What is Resveratrol?

Resveratrol is a polyphenolic compound found naturally in grapes, red wine, peanuts, blueberries, bilberries, cranberries, and other plants to help protect from bacteria and fungi. One of the most significant plants that reseveratrol is found in is Polygonum cuspidatum, also known as Japanese knotweed, a plant that has been used for centuries in Asia to treat heart and liver disorders. Resveratrol occurs in two forms, cis and trans resveratrol, the "trans" isomer is the beneficial substance that is biologically active.

Resveratrol History & Research

In 1940, resveratrol was identified in the roots of a Japanese plant called white hellebore (Veratrum grandiflorum O. Loes) by Takaoka.

In 1963, resveratrol was identified in the roots of a traditional Chinese and Japanese medicinal plant called Japanese knotweed. The Japanese knotweed is also known as ko-jo-kon in Japanese or Polygonum cuspidatum in Latin. It has been used to treat a wide range of afflictions, including fungal infections, various skin inflammations, and liver and cardiovascular diseases.

In 1992, resveratrol came to scientific attention when Dr. Serge Renaud coined the phrase "French Paradox". It has been observed that the French suffer a relatively low incidence of coronary heart disease despite having a diet relatively rich in saturated fats. This led to research indicating that regular consumption of red wine might provide additional protection from cardiovascular disease.

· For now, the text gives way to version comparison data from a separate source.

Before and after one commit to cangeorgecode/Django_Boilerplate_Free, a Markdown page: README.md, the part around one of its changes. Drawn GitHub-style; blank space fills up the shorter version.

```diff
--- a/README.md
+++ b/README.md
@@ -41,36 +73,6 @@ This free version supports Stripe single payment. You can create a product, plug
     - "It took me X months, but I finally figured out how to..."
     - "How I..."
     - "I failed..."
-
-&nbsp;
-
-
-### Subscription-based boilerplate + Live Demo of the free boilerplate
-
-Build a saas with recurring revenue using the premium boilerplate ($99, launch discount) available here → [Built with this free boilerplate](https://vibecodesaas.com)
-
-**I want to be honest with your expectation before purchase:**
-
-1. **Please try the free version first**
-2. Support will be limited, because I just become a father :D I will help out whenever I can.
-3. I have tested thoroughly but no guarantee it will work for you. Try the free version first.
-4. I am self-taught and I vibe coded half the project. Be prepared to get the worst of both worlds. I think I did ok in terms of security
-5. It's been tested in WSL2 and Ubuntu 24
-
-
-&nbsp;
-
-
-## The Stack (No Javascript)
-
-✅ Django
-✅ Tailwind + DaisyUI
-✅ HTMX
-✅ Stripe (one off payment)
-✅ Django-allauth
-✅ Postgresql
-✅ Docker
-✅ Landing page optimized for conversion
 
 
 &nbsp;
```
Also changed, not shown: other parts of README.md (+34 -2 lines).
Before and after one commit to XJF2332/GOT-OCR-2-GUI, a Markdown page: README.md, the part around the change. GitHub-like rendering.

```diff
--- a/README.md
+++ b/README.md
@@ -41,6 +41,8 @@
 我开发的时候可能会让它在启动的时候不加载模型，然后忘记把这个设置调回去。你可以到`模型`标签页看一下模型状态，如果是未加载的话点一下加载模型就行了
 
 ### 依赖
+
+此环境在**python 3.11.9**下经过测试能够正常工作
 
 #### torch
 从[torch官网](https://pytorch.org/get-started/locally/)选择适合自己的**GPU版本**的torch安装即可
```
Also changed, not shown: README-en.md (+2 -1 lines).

In 2003, David Sinclair at the Harvard Medical School and Howitz at BIOMOL Research Laboratories, Inc., found that resveratrol can improve the life span of yeast cells by as much as 70%. In the next year, they determined that worms and flies lived nearly 30 percent longer and fish lived almost 60 percent longer.

In 2006, a team of researchers led by David Sinclair and Joseph Baur at the Harvard Medical School and by Rafael de Cabo at the National Institute on Aging published an article in the online journal Nature. Resveratrol improves health and survival of mice on a high-calorie diet. They reported that a natural substance found in red wine, known as resveratrol, may offset the bad effects of a high-calorie diet in mice, including lowering the rate of diabetes, liver problems, and significantly extending their lifespan. Fat-related deaths dropped 31 percent for obese mice on the supplement, compared to fat mice that got no treatment.
Read about the Harvard Medical School research.

In 2009, a team of researchers at the Glasgow Biomedical Research Centre in Scotland reported in The FASEB Journal resveratrol may stop inflammation with a one-two punch by preventing two molecules sphingosine kinase and phospholipase D, known to trigger inflammation.

Now that we have taken a look at Resveratrol's history, and some of the major research findings, let's take a closer look at why Resveratrol is receiving so much attention.

Learn more about the Health Benefits of Resveratrol.